__EXERCISE DIRECTIONS__
Copy out every line from the records that includes "JSON".

__GIVEN RECORDS__

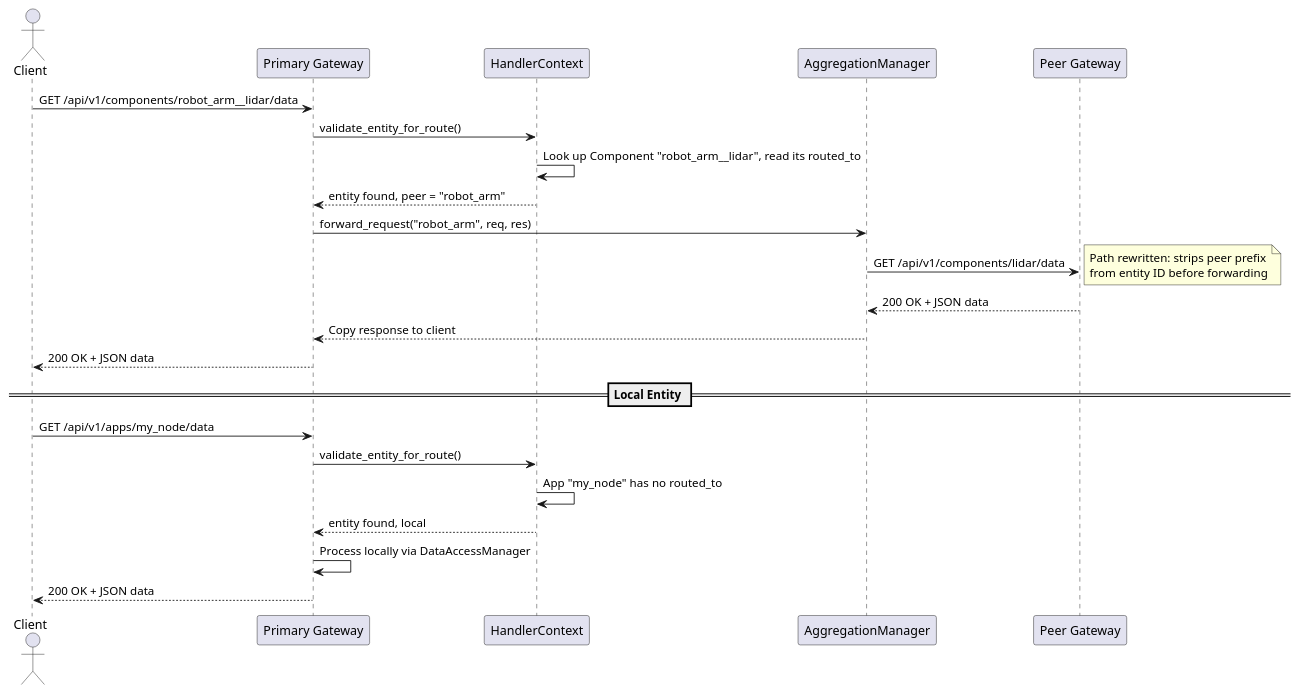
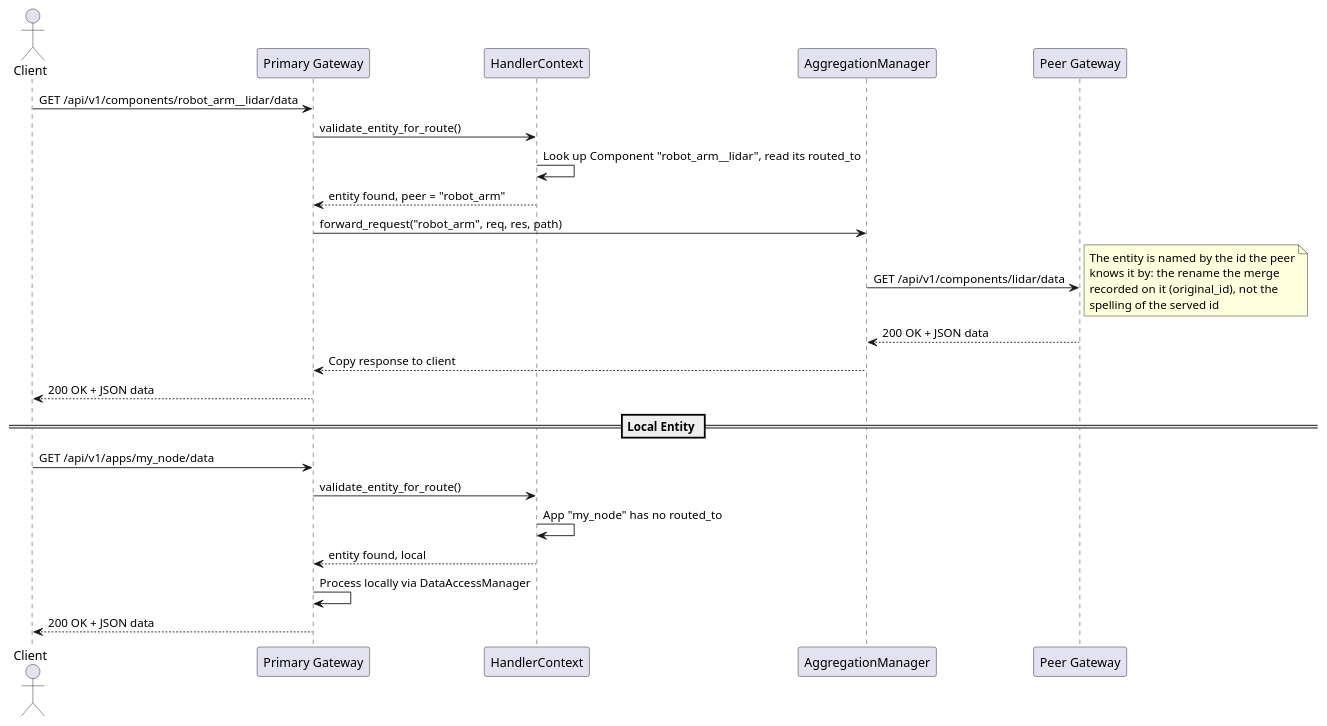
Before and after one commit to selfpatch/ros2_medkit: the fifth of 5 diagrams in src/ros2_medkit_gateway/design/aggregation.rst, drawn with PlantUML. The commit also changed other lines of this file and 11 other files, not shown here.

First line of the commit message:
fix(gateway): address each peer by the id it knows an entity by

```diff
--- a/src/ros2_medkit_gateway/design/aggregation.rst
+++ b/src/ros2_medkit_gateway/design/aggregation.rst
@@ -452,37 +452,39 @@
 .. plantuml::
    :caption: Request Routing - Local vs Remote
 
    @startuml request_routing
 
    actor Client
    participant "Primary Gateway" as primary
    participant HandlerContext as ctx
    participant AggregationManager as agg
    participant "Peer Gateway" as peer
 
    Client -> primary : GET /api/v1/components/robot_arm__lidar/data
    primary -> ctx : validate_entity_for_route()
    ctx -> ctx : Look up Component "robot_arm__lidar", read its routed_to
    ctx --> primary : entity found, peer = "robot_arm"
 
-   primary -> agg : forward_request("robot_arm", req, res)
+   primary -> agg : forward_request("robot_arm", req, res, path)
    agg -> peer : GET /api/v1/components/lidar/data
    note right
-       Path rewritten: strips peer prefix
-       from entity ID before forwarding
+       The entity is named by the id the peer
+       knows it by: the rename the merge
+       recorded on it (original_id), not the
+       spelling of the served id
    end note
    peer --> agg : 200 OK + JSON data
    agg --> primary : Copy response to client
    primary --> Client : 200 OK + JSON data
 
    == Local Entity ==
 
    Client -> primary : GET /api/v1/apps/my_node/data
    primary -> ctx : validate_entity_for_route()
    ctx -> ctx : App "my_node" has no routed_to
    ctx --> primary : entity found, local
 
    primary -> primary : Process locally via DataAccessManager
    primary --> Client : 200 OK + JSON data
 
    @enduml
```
...
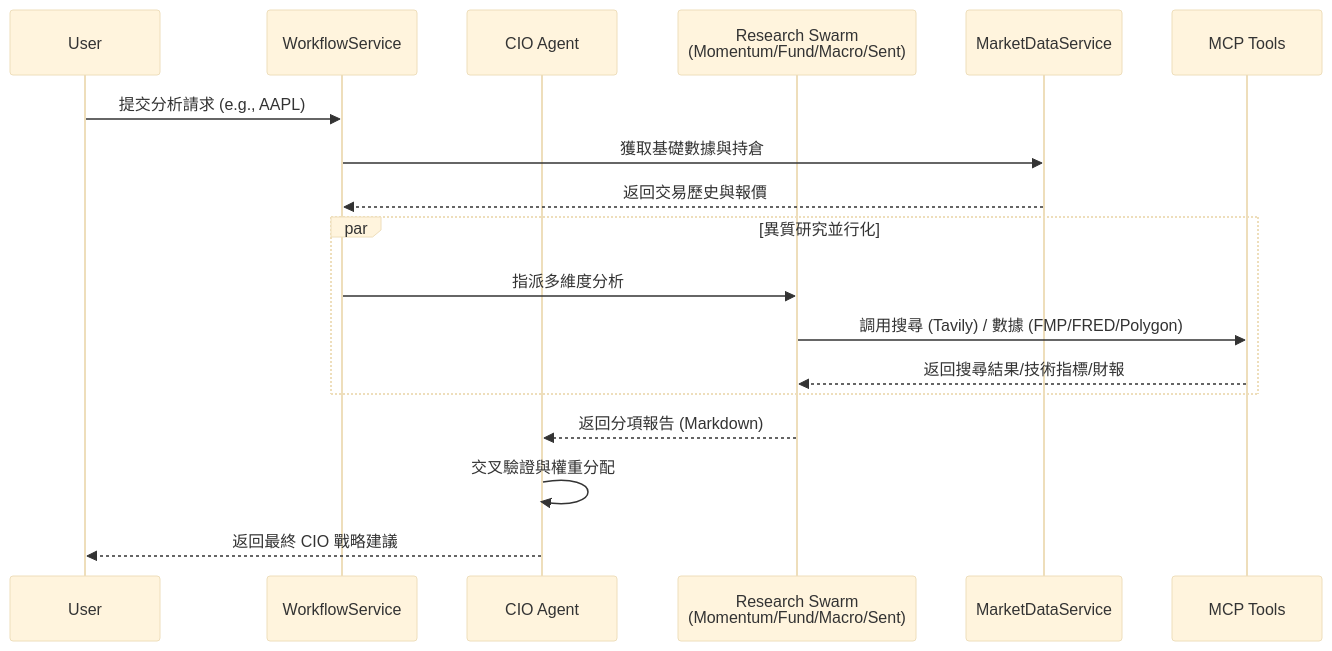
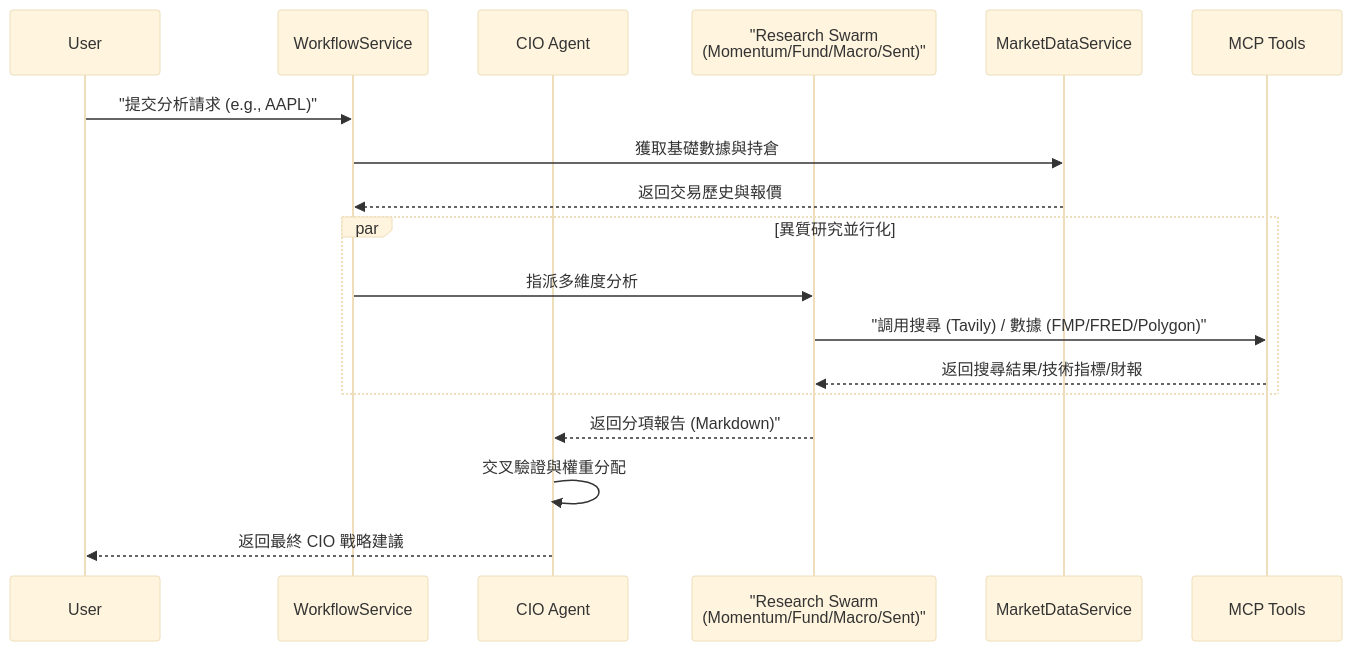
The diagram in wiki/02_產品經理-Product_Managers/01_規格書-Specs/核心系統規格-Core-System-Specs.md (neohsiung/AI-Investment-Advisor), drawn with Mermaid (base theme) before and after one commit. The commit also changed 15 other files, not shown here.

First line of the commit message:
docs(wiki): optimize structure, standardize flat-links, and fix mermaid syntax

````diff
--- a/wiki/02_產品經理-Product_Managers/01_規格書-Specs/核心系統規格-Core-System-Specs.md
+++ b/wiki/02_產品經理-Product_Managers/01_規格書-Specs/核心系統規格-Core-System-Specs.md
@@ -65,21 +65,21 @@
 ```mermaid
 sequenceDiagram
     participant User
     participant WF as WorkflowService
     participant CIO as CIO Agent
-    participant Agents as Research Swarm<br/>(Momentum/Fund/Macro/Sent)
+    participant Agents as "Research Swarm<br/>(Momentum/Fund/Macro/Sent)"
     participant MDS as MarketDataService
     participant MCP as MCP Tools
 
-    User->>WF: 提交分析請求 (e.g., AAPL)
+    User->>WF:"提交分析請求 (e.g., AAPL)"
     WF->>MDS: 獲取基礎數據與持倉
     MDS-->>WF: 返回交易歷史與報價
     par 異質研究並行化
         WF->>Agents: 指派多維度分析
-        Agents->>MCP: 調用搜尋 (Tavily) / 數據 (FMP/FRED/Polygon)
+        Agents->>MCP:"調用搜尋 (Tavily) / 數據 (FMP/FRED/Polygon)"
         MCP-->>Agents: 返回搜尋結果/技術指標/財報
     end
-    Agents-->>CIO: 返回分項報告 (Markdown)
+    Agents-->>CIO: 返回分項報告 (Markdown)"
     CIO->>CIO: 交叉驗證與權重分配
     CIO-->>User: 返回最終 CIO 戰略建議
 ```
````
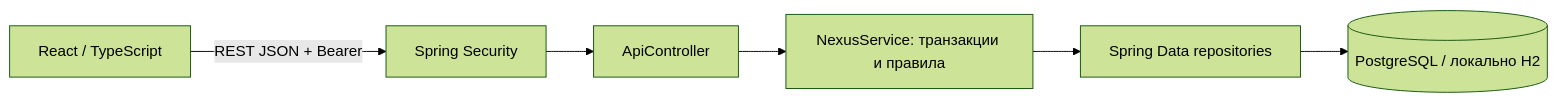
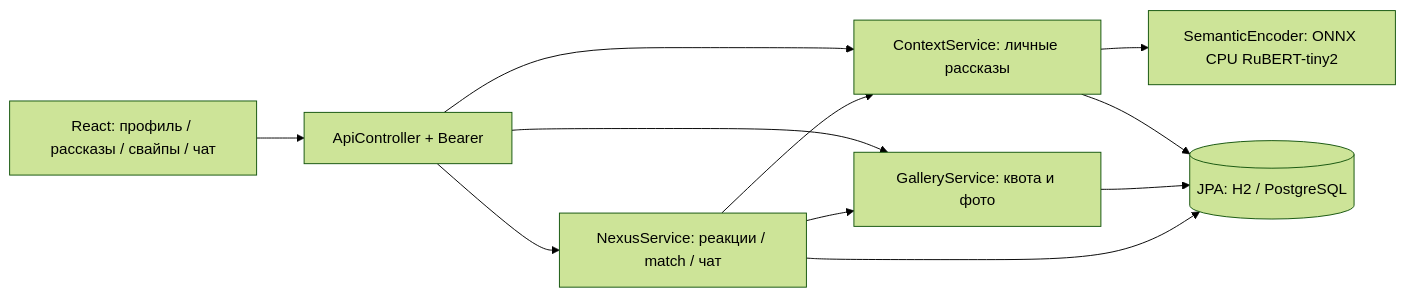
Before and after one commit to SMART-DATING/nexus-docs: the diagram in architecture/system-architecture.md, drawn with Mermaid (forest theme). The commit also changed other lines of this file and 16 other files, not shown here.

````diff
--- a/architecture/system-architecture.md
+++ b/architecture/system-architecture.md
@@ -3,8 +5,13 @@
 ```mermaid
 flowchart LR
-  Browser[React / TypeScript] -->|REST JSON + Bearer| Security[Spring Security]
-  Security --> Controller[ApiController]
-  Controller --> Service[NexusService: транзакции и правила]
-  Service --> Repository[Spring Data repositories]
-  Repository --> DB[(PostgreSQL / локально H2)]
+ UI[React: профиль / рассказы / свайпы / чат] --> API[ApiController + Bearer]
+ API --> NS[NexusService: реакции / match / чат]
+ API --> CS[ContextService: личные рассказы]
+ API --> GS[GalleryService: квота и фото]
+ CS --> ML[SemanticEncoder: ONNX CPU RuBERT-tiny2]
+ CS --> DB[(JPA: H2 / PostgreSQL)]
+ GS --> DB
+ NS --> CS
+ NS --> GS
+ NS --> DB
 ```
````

__SOLUTION TO THIS EXERCISE__
    peer --> agg : 200 OK + JSON data
    primary --> Client : 200 OK + JSON data
    primary --> Client : 200 OK + JSON data
-  Browser[React / TypeScript] -->|REST JSON + Bearer| Security[Spring Security]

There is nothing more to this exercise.